Mbeki, Safety and Security Minister Charles Nqakula and National Police Commissioner Jackie Selebi have all publicly denied that crime is out of control. According to the Sunday Times a Government spokesman Themba Maseko said the FNB campaign was "incitement" against Mbeki.
"Positioning themselves as an opposition party is not appropriate ... Trying to incite people to behave in a certain way towards the head of state cannot be condoned," Maseko said. The Sunday Times further claims that officials of the Presidency met with FNB officials to convince (pressurized?) the bank’s officials not to go ahead with the campaign "…in light of the ANC’s succession battle"
For Americans and people in the rest of the world reading this, let me put this in another perspective.
Mbeki is not up for election, so the succession battle has nothing to do with him, but still nothing bad should be reported that puts him in a bad light? OR, closer to home: Because the 2008 Presidential election has started, in which George Bush has no dog in that fight, no one should report anything bad about the war in Iraq to embarrass him?
Yes I know it doesn’t make any sense because these things aren’t related, but I guess to the South African government every one will be too stupid to not realize that there is no relation. Or maybe no one will make the connection that Mbeki does not want to do anything about the crime situation because it actually has the stamp of government (read ANC) approval. It's maybe even quietly ANC sponsored.
Truth or untruth? All I know is that if South Africa had a CNN or a Fox News or a MSNBC that investigate and speculate 24 hours a day on politics like here in the US, crime would have been the staple topic for them.
All I know is that a people of a beautiful country (Black, White and Colored) is being murdered and raped and subjected to all forms of violent crimes and the official government is not doing much about it. They don't even want to talk about it and they certainly are not taking the necessary action.

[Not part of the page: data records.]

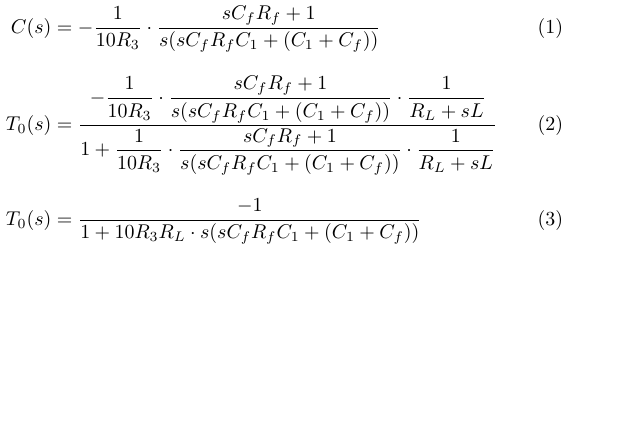
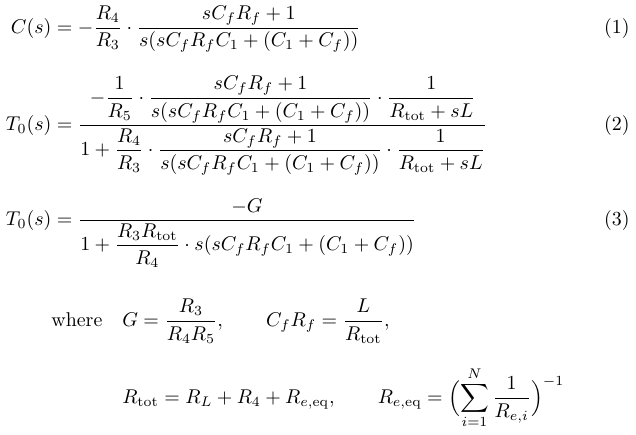
Before and after one commit to Fmarinn-123/HALO-X, a LaTeX figure (Diagramas_Gradientes/ecuaciones.tex): the whole page, the shorter picture padded with empty space. Compiled offline with pdfLaTeX.

Commit message:
Update loop equations to the visualizer's model
Equations (1)-(3) now keep R3, R4 and R5 explicit: the gain is
G = R3/(R4*R5) instead of assuming G = 1, and the coil sees
R_tot = R_L + R4 + Re_eq, with Re_eq from the parallel emitter branches.

Co-Authored-By: Claude Opus 5.5 <noreply@anthropic.com>

```diff
--- a/Diagramas_Gradientes/ecuaciones.tex
+++ b/Diagramas_Gradientes/ecuaciones.tex
@@ -7,15 +9,22 @@
 \usepackage{amsmath}
 
 % bloques repetidos
-\newcommand{\Kc}{\dfrac{1}{10R_3}}
+\newcommand{\Rt}{R_{\mathrm{tot}}}
+\newcommand{\Kc}{\dfrac{R_4}{R_3}}
 \newcommand{\Hc}{\dfrac{sC_fR_f+1}{s(sC_fR_fC_1+(C_1+C_f))}}
-\newcommand{\Hp}{\dfrac{1}{R_L+sL}}
+\newcommand{\Hp}{\dfrac{1}{\Rt+sL}}
 
 \begin{document}
 $\displaystyle
 \begin{alignedat}{2}
-C(s)   &= -\Kc\cdot\Hc                                         &\qquad& (1) \\[8pt]
-T_0(s) &= \dfrac{-\Kc\cdot\Hc\cdot\Hp}{1+\Kc\cdot\Hc\cdot\Hp}  &\qquad& (2) \\[8pt]
-T_0(s) &= \dfrac{-1}{1+10R_3R_L\cdot s(sC_fR_fC_1+(C_1+C_f))}  &\qquad& (3)
+C(s)   &= -\Kc\cdot\Hc                                            &\qquad& (1) \\[8pt]
+T_0(s) &= \dfrac{-\dfrac{1}{R_5}\cdot\Hc\cdot\Hp}
+                {1+\Kc\cdot\Hc\cdot\Hp}                           &\qquad& (2) \\[8pt]
+T_0(s) &= \dfrac{-G}
+                {1+\dfrac{R_3\Rt}{R_4}\cdot s(sC_fR_fC_1+(C_1+C_f))} &\qquad& (3) \\[12pt]
+       &\text{where}\quad G=\dfrac{R_3}{R_4R_5},\qquad
+        C_fR_f=\dfrac{L}{\Rt},                                    && \\[8pt]
+       &\hphantom{\text{where}\quad}\Rt=R_L+R_4+R_{e,\mathrm{eq}},\qquad
+        R_{e,\mathrm{eq}}=\Bigl(\sum_{i=1}^{N}\dfrac{1}{R_{e,i}}\Bigr)^{-1} &&
 \end{alignedat}$
 \end{document}
```
Also changed, not shown: Diagramas_Gradientes/ecuaciones.pdf, Diagramas_Gradientes/ecuaciones.svg, Diagramas_Gradientes/ecuaciones.tex (4 more changed lines).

Websites and blogs that concentrate far more than me on this subject are:
South Africa - The bad news - http://zaregime.blogspot.com/
The Right Perspective - http://therightperspectivepodcastblog.blogspot.com/
Cry for help - http://cryforhelp.wordpress.com/
South Africa The Truth - http://www.southafricathetruth.net
South Africa Crime Watch - http://www.southafricancrimewatch.com
Crime is out of control - http://www.crimeisoutofcontrol.co.za/
South Africa Sucks - http://southafricasucks.blogspot.com/
Websites that try to tell the good news about South Africa:
The Homecoming Revolution - http://www.homecomingrevolution.co.za/
Research Note: TNS Research Surveys, a national research company, found that amongst the country’s 12.4 million urban families, one million said someone close to them had been robbed or burgled during the last six months of 2006.
Findings in the report, The State of South Africans 2007, which was released on February 4, 2007, also included:
· 200 000 households reported direct experience of murder in the same period;
· 150 000 families said someone close had been raped; and
· 500 000 reported either a car theft or a hijacking in their immediate circle.